When the string "QLabel" occurs in a line of the records, show that line.

....................

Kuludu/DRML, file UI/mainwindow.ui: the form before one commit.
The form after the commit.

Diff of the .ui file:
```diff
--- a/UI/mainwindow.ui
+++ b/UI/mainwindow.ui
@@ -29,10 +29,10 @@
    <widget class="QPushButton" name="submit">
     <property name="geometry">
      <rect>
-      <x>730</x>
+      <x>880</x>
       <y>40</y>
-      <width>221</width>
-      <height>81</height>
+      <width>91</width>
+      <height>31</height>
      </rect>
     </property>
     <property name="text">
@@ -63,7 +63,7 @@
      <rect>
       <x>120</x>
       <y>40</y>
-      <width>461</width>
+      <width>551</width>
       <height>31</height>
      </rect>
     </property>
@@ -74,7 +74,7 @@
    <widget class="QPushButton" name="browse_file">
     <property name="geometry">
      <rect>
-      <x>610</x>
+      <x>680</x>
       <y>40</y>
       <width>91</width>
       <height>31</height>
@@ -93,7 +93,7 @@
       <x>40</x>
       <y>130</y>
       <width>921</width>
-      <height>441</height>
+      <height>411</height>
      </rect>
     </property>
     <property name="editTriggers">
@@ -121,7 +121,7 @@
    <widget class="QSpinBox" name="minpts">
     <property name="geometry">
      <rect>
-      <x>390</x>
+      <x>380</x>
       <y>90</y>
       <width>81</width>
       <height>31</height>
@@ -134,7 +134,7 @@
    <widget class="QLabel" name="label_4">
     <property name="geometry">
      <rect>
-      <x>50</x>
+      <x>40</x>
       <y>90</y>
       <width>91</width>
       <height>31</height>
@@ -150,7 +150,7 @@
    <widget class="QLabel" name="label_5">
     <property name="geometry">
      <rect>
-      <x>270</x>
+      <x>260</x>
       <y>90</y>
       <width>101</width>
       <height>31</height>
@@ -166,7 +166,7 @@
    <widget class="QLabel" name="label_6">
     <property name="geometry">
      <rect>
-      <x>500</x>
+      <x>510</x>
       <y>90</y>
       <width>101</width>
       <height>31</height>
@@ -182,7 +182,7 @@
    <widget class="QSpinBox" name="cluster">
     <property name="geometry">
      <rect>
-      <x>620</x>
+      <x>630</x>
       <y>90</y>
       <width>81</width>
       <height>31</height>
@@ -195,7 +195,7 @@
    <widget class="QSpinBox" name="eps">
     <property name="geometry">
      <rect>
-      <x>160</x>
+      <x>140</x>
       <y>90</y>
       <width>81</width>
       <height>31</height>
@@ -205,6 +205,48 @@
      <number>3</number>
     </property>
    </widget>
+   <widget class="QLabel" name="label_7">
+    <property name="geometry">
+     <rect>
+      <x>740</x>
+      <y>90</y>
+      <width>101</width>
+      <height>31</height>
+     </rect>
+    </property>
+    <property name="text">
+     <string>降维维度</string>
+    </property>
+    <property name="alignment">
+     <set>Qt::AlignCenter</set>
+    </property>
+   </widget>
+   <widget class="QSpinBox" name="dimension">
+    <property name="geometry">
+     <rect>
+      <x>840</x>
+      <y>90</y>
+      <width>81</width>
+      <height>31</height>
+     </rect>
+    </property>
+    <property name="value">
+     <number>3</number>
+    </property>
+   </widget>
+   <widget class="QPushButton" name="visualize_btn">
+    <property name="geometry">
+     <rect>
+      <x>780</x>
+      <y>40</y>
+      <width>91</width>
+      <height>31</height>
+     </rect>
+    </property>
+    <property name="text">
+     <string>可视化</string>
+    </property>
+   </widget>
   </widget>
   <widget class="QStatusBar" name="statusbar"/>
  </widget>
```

....................

## SOLUTION TO THE PROBLEM
    <widget class="QLabel" name="label_4">
    <widget class="QLabel" name="label_5">
    <widget class="QLabel" name="label_6">
+   <widget class="QLabel" name="label_7">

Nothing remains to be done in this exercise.